The sale included some interesting essays and proofs, many of which were quite affordable. A set of three progressive die essays for the 1851 12¢ Washington stamp (Scott 69-E1b, 69-E2a, 69-E3a) showed how the design of the stamp was built up section by section, starting with the oval portrait and then adding the lettering and the fancy background, to an almost full design. The set of three went for $120.

An essay for a circa-1865 revenue stamped paper design had an elaborate, elongated device with a portrait of Washington embossed in deep blue on buff-colored card.
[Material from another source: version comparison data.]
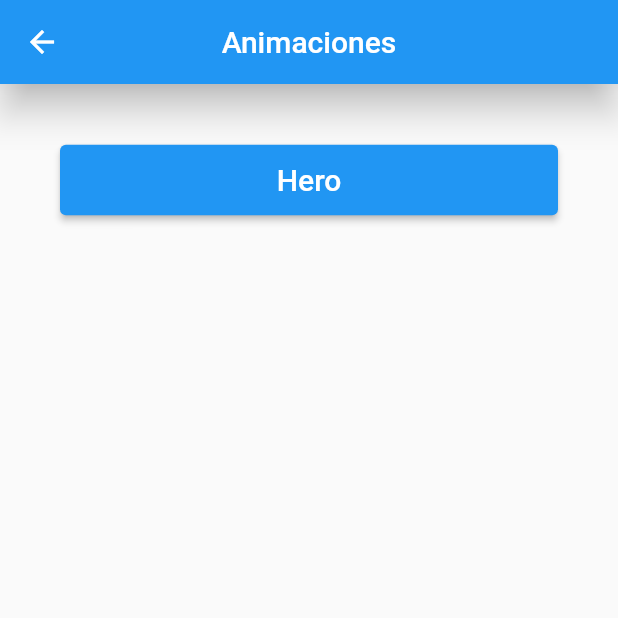
After one commit to Anullos/PortafolioFlutter, a Flutter app: the screen it shows after launch, after a tap on "Animaciones", on a phone screen of 412 x 824 dp, the top half of it. The commit adds this screen. Run offline on Flutter 3.47's test engine with Material 2 defaults, Android fonts, the phone set to English and light mode, and no system bars.

Commit message:
agregado Hero

```diff
--- /dev/null
+++ b/lib/src/presentation/animaciones/anim_screen.dart
@@ -0,0 +1,43 @@
+import 'package:flutter/material.dart';
+import 'package:portafolio_flutter/src/presentation/proyects_animaciones/splash1/splash1.dart';
+
+class AnimacionesScreen extends StatelessWidget {
+  const AnimacionesScreen({Key key}) : super(key: key);
+
+  @override
+  Widget build(BuildContext context) {
+    return Scaffold(
+      appBar: AppBar(
+        elevation: 10,
+        centerTitle: true,
+        title: Text('Animaciones'),
+      ),
+      body: SingleChildScrollView(
+        child: Padding(
+          padding: const EdgeInsets.all(40.0),
+          child: Column(
+            crossAxisAlignment: CrossAxisAlignment.stretch,
+            mainAxisAlignment: MainAxisAlignment.center,
+            mainAxisSize: MainAxisSize.max,
+            children: [
+              ElevatedButton(
+                onPressed: () {
+                  Navigator.of(context).push(
+                      MaterialPageRoute(builder: (_) => Splash1Screen()));
+                },
+                child: Padding(
+                  padding: const EdgeInsets.all(12.0),
+                  child: Text(
+                    'Hero',
+                    style: TextStyle(fontSize: 20.0),
+                  ),
+                ),
+              ),
+              const SizedBox(height: 15),
+            ],
+          ),
+        ),
+      ),
+    );
+  }
+}
--- a/lib/src/presentation/home/home_screen.dart
+++ b/lib/src/presentation/home/home_screen.dart
@@ -1,4 +1,5 @@
 import 'package:flutter/material.dart';
+import 'package:portafolio_flutter/src/presentation/animaciones/anim_screen.dart';
 import 'package:portafolio_flutter/src/presentation/demos/demos_screen.dart';
 import 'package:portafolio_flutter/src/presentation/home/custom_drawer.dart';
 
@@ -36,6 +37,19 @@ class HomeScreen extends StatelessWidget {
                 ),
               ),
               const SizedBox(height: 15),
+              ElevatedButton(
+                onPressed: () {
+                  Navigator.of(context).push(
+                      MaterialPageRoute(builder: (_) => AnimacionesScreen()));
+                },
+                child: Padding(
+                  padding: const EdgeInsets.all(12.0),
+                  child: Text(
+                    'Animaciones',
+                    style: TextStyle(fontSize: 20.0),
+                  ),
+                ),
+              ),
             ],
           ),
         ),
```
Also changed, not shown: lib/src/presentation/proyects_animaciones/splash1/home1.dart (added, +43 -0 lines), lib/src/presentation/proyects_animaciones/splash1/splash1.dart (added, +31 -0 lines).
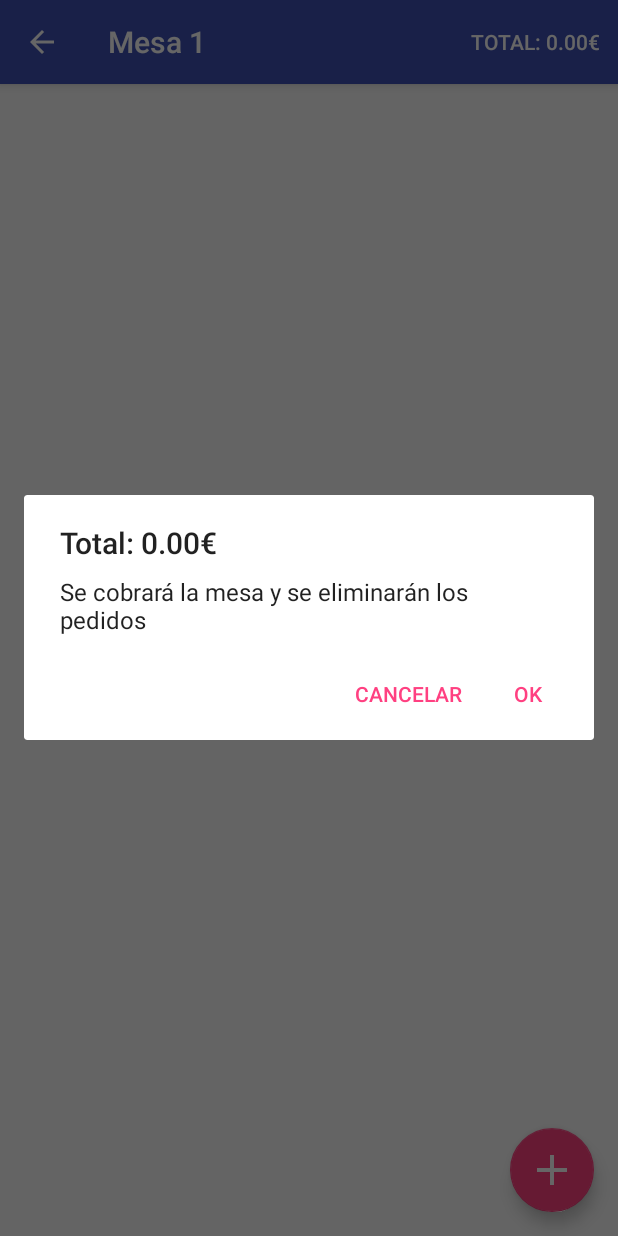
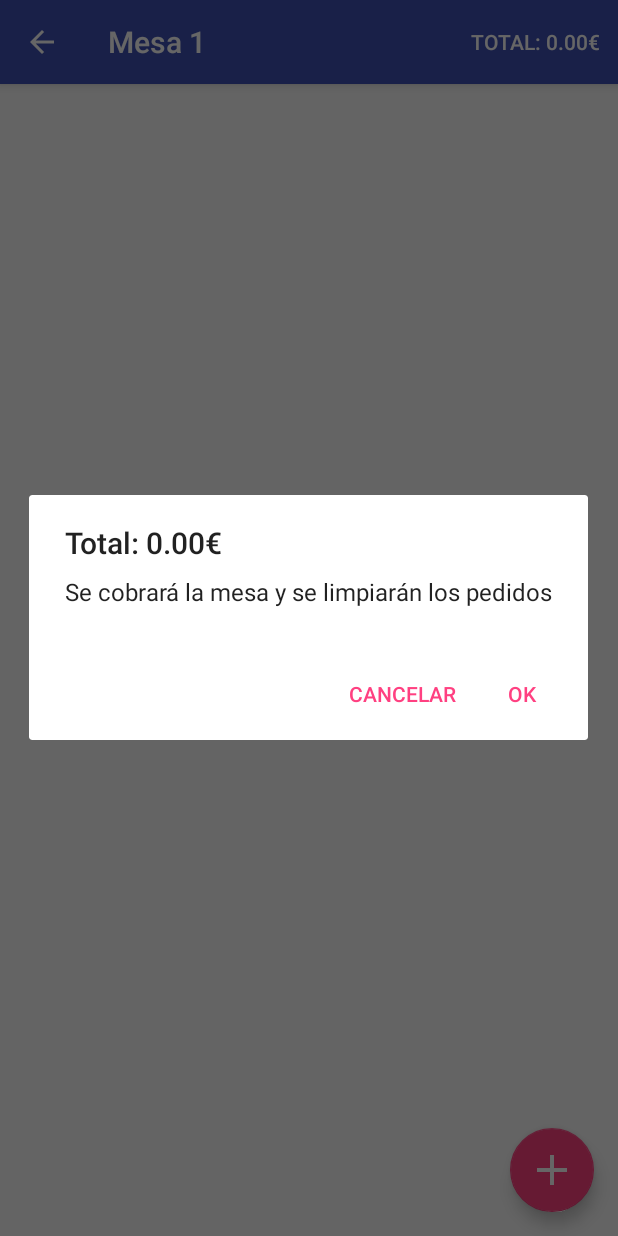
Before and after one commit to rodrigolc5388/MESSas, an Android app: the TableActivity screen opened directly, with no data from a screen before it, after a tap on an icon or button, on a phone screen of 412 x 824 dp. Run offline under Robolectric (Android 15) with nearby library versions, the phone set to English and light mode, and no system bars; 1 statement that could not run was skipped.

Commit message:
App functionality almost 100% done

```diff
--- a/app/src/main/java/com/example/rodrigo/messas/activity/PlatesActivity.kt
+++ b/app/src/main/java/com/example/rodrigo/messas/activity/PlatesActivity.kt
@@ -35,8 +35,7 @@ class PlatesActivity : AppCompatActivity() {
         super.onCreate(savedInstanceState)
         setContentView(R.layout.activity_plates)
 
-        // TITLE AL CENTRO; NOMBRE A UN RECURSO
-        supportActionBar?.title = "Platos"
+        supportActionBar?.title = getString(R.string.plates_activity_title)
         supportActionBar?.setDisplayHomeAsUpEnabled(true)
 
         if (Plates.plates.isEmpty()) {
@@ -49,7 +48,6 @@ class PlatesActivity : AppCompatActivity() {
 
     override fun onOptionsItemSelected(item: MenuItem?): Boolean {
         if (item?.itemId == android.R.id.home) {
-            // Sabemos que se ha pulsado la flecha de 'back'
             finish()
             return true
         }
--- a/app/src/main/java/com/example/rodrigo/messas/activity/TableActivity.kt
+++ b/app/src/main/java/com/example/rodrigo/messas/activity/TableActivity.kt
@@ -33,18 +33,16 @@ class TableActivity : AppCompatActivity() {
 
 
     lateinit var platesList: ListView
-    lateinit var table: Table
     lateinit var tablePlates: MutableList<Plate>
     lateinit var totalBill: MutableList<Float>
+    lateinit var billButton: MenuItem
 
     override fun onCreate(savedInstanceState: Bundle?) {
         super.onCreate(savedInstanceState)
         setContentView(R.layout.activity_table)
 
-
-        // PENDIENTE: LIST<PLATE> debería o no ser (?) en el modelo?
         val position = intent.getSerializableExtra(EXTRA_POSITION) as Int
-        table = Tables.get(position)
+        var table = Tables.get(position)
         tablePlates = table.plates
         totalBill = table.totalBill
 
@@ -70,8 +68,7 @@ class TableActivity : AppCompatActivity() {
         super.onActivityResult(requestCode, resultCode, data)
         if(resultCode == Activity.RESULT_OK) {
             val resultPlate = data?.getSerializableExtra("EXTRA_PLATE_RESULT") as Plate
-            tablePlates.add(resultPlate)
-            totalBill.add(resultPlate.price)
+            updateData(resultPlate)
             platesList.adapter = ArrayAdapter<Plate>(this, android.R.layout.simple_list_item_1, tablePlates.toTypedArray())
         }
     }
@@ -83,9 +80,9 @@ class TableActivity : AppCompatActivity() {
 
 
     override fun onPrepareOptionsMenu(menu: Menu?): Boolean {
-        val billButton = menu?.findItem(R.id.bill_button)
+        billButton = menu!!.findItem(R.id.bill_button)
         val title = getString(R.string.bill_button_text, totalBill.sum())
-        billButton?.setTitle(title)
+        billButton.setTitle(title)
         return true
     }
 
@@ -94,7 +91,7 @@ class TableActivity : AppCompatActivity() {
         R.id.bill_button -> {
             AlertDialog.Builder(this)
                     .setTitle(getString(R.string.bill_button_text, totalBill.sum()))
-                    .setMessage("Se cobrará la mesa y se eliminarán los pedidos")
+                    .setMessage(getString(R.string.alert_dialog_message))
                     .setPositiveButton("Ok", {dialog, _ ->
                         dialog.dismiss()
                         tablePlates.clear()
@@ -111,4 +108,10 @@ class TableActivity : AppCompatActivity() {
         }
         else -> super.onOptionsItemSelected(item)
         }
+
+    fun updateData(plate: Plate) {
+        tablePlates.add(plate)
+        totalBill.add(plate.price)
+        billButton.setTitle(getString(R.string.bill_button_text, totalBill.sum()))
+    }
 }
--- a/app/src/main/java/com/example/rodrigo/messas/activity/TablesActivity.kt
+++ b/app/src/main/java/com/example/rodrigo/messas/activity/TablesActivity.kt
@@ -15,8 +15,6 @@ import com.example.rodrigo.messas.model.Tables
 
 class TablesActivity : AppCompatActivity() {
 
-    //private var onTableSelectedListener: OnTableSelectedListener? = null
-
     override fun onCreate(savedInstanceState: Bundle?) {
         super.onCreate(savedInstanceState)
         setContentView(R.layout.activity_tables)
--- a/app/src/main/res/values/strings.xml
+++ b/app/src/main/res/values/strings.xml
@@ -5,4 +5,6 @@
     <string name="plate_requests_tag">Observaciones:</string>
     <string name="add_button_text">Agregar: %.2f€</string>
     <string name="bill_button_text">Total: %.2f€</string>
+    <string name="alert_dialog_message">Se cobrará la mesa y se limpiarán los pedidos</string>
+    <string name="plates_activity_title">Platos</string>
 </resources>
```
Also changed, not shown: app/src/main/java/com/example/rodrigo/messas/model/Plates.kt (+2 -5 lines).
This kind of stamp, denominated at 2¢, would have been impressed directly onto whatever document the tax needed to be paid on. This essay, too, sold for $120.

A set of nine small die proofs on wove paper of the 1898 Trans-Mississippi commemorative series, prepared for the so-called Roosevelt presentation albums in 1903, had been removed from their original card backing.

The Roosevelt albums were made up of newly made proofs for previous issues and given as gifts to dignitaries and friends of the administration. Some 85 were produced.

In a few cases, the proofs in the album consisted of official fabrications of nonexistent stamps, or were made in the wrong colors by mistake. Most of the presentation albums have been broken down over the years, and those remaining intact are rare.

The Trans-Mississippi proof set (Scott 285P2-293-P2) in the Regency-Superior sale sold for $3,900.

Among U.S. possessions was a beautiful example of the $5 John Marshall stamp, overprinted in 1904 with a diagonal red “Philippines” (Scott 239) for use there.

Fresh and well centered, with lightly hinged original gum, the stamp was accompanied by a Professional Stamp Experts certificate assigning it a grade of superb-98. It sold for $2,880.